Some of you have probably heard of Ani Tenzin Palmo — a Britisher who left home at age 20 to spend the next quarter-century practicing Tibetan Buddhism as a nun in India. Twelve of those years she spent living in a cave, with walls and a door built onto it, in the valley of Lahoul in northern India. Kind of her bad-ass claim to faim — though the way she tells it, she just wanted some real solitude and was tremendously happy there: plus the cave was actually warmer than the traditional mud-wall houses everyone else lived in.
Anyhow, this paragraph from one of her books, Reflections On A Mountain Lake, caught my eye:
Many people ask how to get rid of anger, because it is an uncomfortable feeling. We don’t like feeling angry. We don’t like feeling hatred. But nobody has ever asked me, “How can I deal with my desire and my greed?” Yet greed and desire, along with ignorance, keep us trapped in samsara. But greed and desire are not really regarded as negative emotions in the West. After all, what would our consumer society be if we didn’t have desire? On the whole, desire is regarded as a positive thing, especially if you can satisfy it. Desire is seen as a motivating force. It propels people to go out and buy more and more and more, and that keeps the economy churning.
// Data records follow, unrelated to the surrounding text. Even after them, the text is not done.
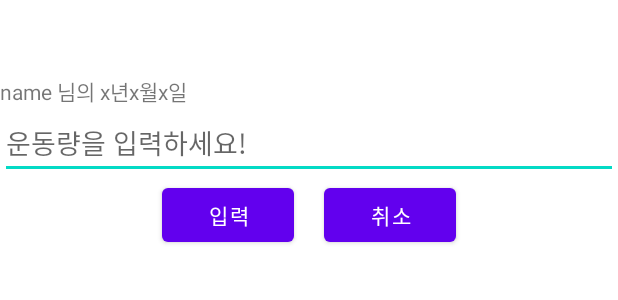
After one commit to eddymango/exercisefam, an Android app: the layout dialog_exer_register.xml on its own in the app's theme, with its tools: preview values and no code run, on a phone screen of 412 x 824 dp. The commit adds this screen. Shown: the top 300 px of the screen. Run offline under Robolectric (Android 15) with nearby library versions, the phone set to English and light mode, and no system bars.

Commit message:
firebase 날짜->userName 저장 + dialog #1

```diff
--- a/app/src/main/java/kr/eddymango/exercisefam/fragments/HomeFragment.kt
+++ b/app/src/main/java/kr/eddymango/exercisefam/fragments/HomeFragment.kt
@@ -10,12 +10,14 @@ import androidx.fragment.app.Fragment
 import com.google.firebase.database.DatabaseReference
 import com.google.firebase.database.ktx.database
 import com.google.firebase.ktx.Firebase
+import kr.eddymango.exercisefam.data.MysharedPreferences.Companion.prefs
 import kr.eddymango.exercisefam.databinding.FragmentHomeBinding
 
 class HomeFragment :Fragment(){
 
     private var mbinding: FragmentHomeBinding? =null
     private val binding get() = mbinding!!
+    private val userName = prefs.getString("name","")
     val TAG = "TAG"
 
     val database = Firebase.database("https://exercisefam-18033-default-rtdb.asia-southeast1.firebasedatabase.app")
@@ -33,7 +35,8 @@ class HomeFragment :Fragment(){
             //i = 년도 -- i2 = 월 --- i3 = 일
             Toast.makeText(activity,"Selected Date : $i3/$i2/$i",Toast.LENGTH_SHORT).show()
             binding.homeBtnDbRegister.setOnClickListener {
-                myRef.child("$i").child("${i2+1}").child("$i3").setValue("안녕하세요")
+                myRef.child("$i").child("${i2+1}").child("$i3")
+                    .child("$userName").setValue("운동량 입력입니다.")
             }
 
         }
--- /dev/null
+++ b/app/src/main/res/layout/dialog_exer_register.xml
@@ -0,0 +1,49 @@
+<?xml version="1.0" encoding="utf-8"?>
+<androidx.constraintlayout.widget.ConstraintLayout xmlns:android="http://schemas.android.com/apk/res/android"
+    xmlns:app="http://schemas.android.com/apk/res-auto"
+    xmlns:tools="http://schemas.android.com/tools"
+    android:layout_width="match_parent"
+    android:layout_height="match_parent">
+
+    <TextView
+        android:layout_marginTop="50dp"
+
+        android:layout_width="match_parent"
+        android:layout_height="wrap_content"
+        android:id="@+id/dialog_tv_name"
+        app:layout_constraintStart_toStartOf="parent"
+        app:layout_constraintEnd_toEndOf="parent"
+        app:layout_constraintTop_toTopOf="parent"
+        app:layout_constraintBottom_toTopOf="@id/dialog_et_register"
+        android:text="name 님의 x년x월x일 "/>
+
+    <EditText
+        android:id="@+id/dialog_et_register"
+        android:layout_width="match_parent"
+        android:layout_height="wrap_content"
+        android:hint="운동량을 입력하세요!"
+        app:layout_constraintEnd_toEndOf="parent"
+        app:layout_constraintStart_toStartOf="parent"
+        app:layout_constraintTop_toBottomOf="@id/dialog_tv_name" />
+    <Button
+        android:layout_width="wrap_content"
+        android:layout_height="wrap_content"
+        android:text="입력"
+        android:id="@+id/dialog_btn_ok"
+        app:layout_constraintTop_toBottomOf="@id/dialog_et_register"
+        app:layout_constraintStart_toStartOf="parent"
+        app:layout_constraintEnd_toEndOf="@id/dialog_btn_no"/>
+    <Button
+        android:layout_width="wrap_content"
+        android:layout_height="wrap_content"
+        android:text="취소"
+        android:id="@+id/dialog_btn_no"
+        app:layout_constraintTop_toBottomOf="@id/dialog_et_register"
+        app:layout_constraintStart_toStartOf="@id/dialog_btn_ok"
+        app:layout_constraintEnd_toEndOf="parent"/>
+
+
+
+
+
+</androidx.constraintlayout.widget.ConstraintLayout>
```
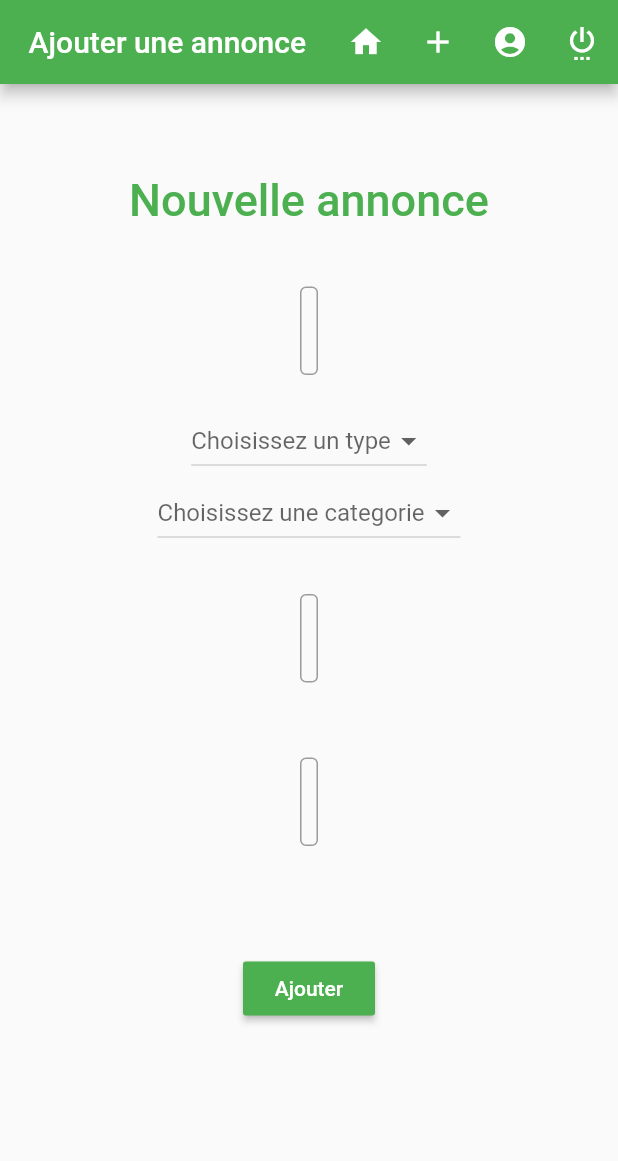
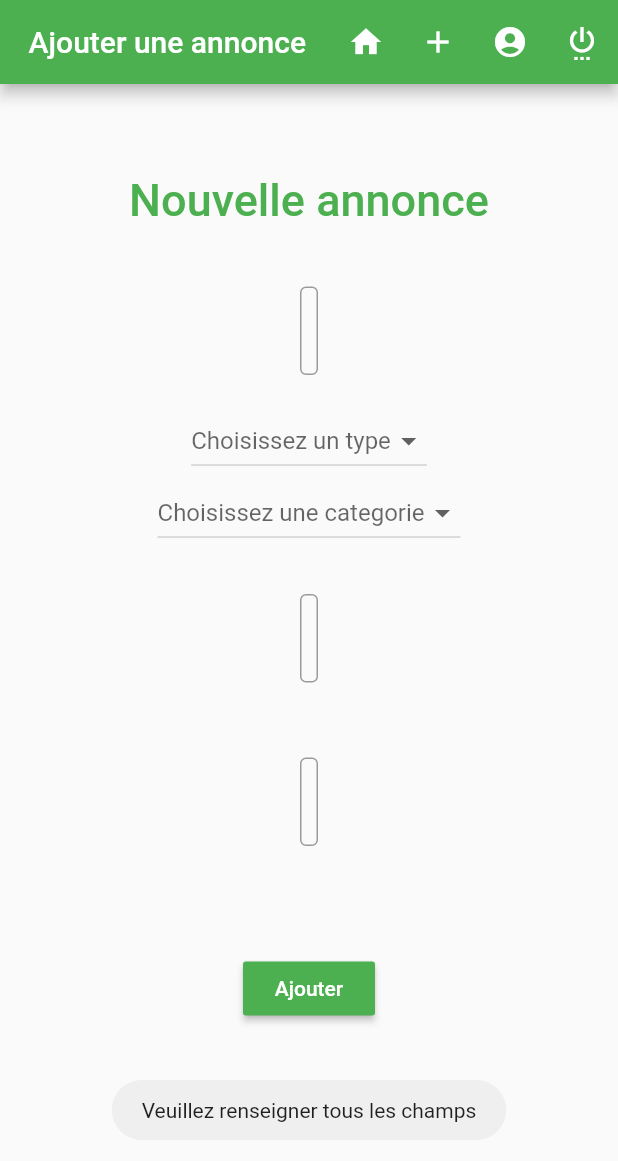
Before and after one commit to risrael-1/FInd-trade_flutter, a Flutter app: the NewNotice screen opened directly, after a tap on "Ajouter", on a phone screen of 412 x 824 dp. Shown: the top 1161 px of the screen. Run offline on Flutter 3.47's test engine with Material 2 defaults, Android fonts, the phone set to English and light mode, and no system bars; our stand-ins replace flutter_secure_storage, fluttertoast, material_segmented_control; missing offline and left inert: dart:html; accounts and stored records are empty.

```diff
--- a/ProjetWebFlutter/lib/newNotice.dart
+++ b/ProjetWebFlutter/lib/newNotice.dart
@@ -1,6 +1,7 @@
 import 'package:ProjetWebFlutter/main.dart';
 import 'package:flutter/material.dart';
 import 'package:ProjetWebFlutter/profil.dart';
+import 'package:fluttertoast/fluttertoast.dart';
 import 'home.dart';
 import 'image.dart';
 import 'package:ProjetWebFlutter/user.dart';
@@ -172,9 +173,22 @@ class NewNotice extends StatelessWidget {
                       color: Colors.green,
                       child: Text('Ajouter'),
                       onPressed: () {
-                        ApiServices.createAnnonce(
-                            title.text, description.text,loginUser
-                        );
+                        if(title.text == '' || description.text == ''){
+                          Fluttertoast.showToast(
+                            msg: "Veuillez renseigner tous les champs",
+                            timeInSecForIosWeb: 2,
+                          );
+                        } else {
+                          ApiServices.createAnnonce(
+                              title.text, description.text,loginUser
+                          );
+                          Fluttertoast.showToast(
+                            msg: "Votre annonce " + title.text + " à bien été publiée",
+                            timeInSecForIosWeb: 2,
+                          );
+                          title.text = '';
+                          description.text = '';
+                        }
                       },
                     ),
                   )),
--- a/ProjetWebFlutter/lib/service/apiService.dart
+++ b/ProjetWebFlutter/lib/service/apiService.dart
@@ -58,7 +58,7 @@ class ApiServices {
   }
 
   // signIn
-  static bool loginsuccess ;
+  static bool loginsuccess = false;
 
   static Future<void> login(
       String username, String password) async {
```
Also changed, not shown: ProjetWebFlutter/lib/main.dart (+9 -13 lines), ProjetWebFlutter/lib/newAccount.dart (+4 -4 lines). Lines whose indentation alone changed are shown as unchanged.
This is the idea behind all this.
Imagine living in an economy based on contentment, compassion, and generosity, rather than desire.
hi katie, yours is the first (and only at this time) blog that i read and plan to read regularly. thank you for your wisdom and beauty. this quote, by ani tenzin palmo, speaks to a matter which is central to me and a subject about which i had a two hour discussion a couple of days ago, with a friend who en route to becoming a rabbi.
more to say on this. for now, thank you and good night brilliant being.
Oh jennifer! Haha, at first I couldn’t place your last name, and I was like, Jesus that name sounds familiar — is it someone very famous?! But I’m even happier that it’s you. I would LOVE to hear more of your thoughts and insights on this, and about your discussion with your pre-rabbinical friend. Whenever you have time to write out a comment, or we could email or even phone. I hope your semester is going well so far, and would love to hear what you’ve been thinking and feeling and creating in your studio.
Thank you for your inspiration and loving encouragement — it really means more than I can say, especially as I attempt to figure out just what I think I’m doing on this blog thing. :)
Be well; many hugs.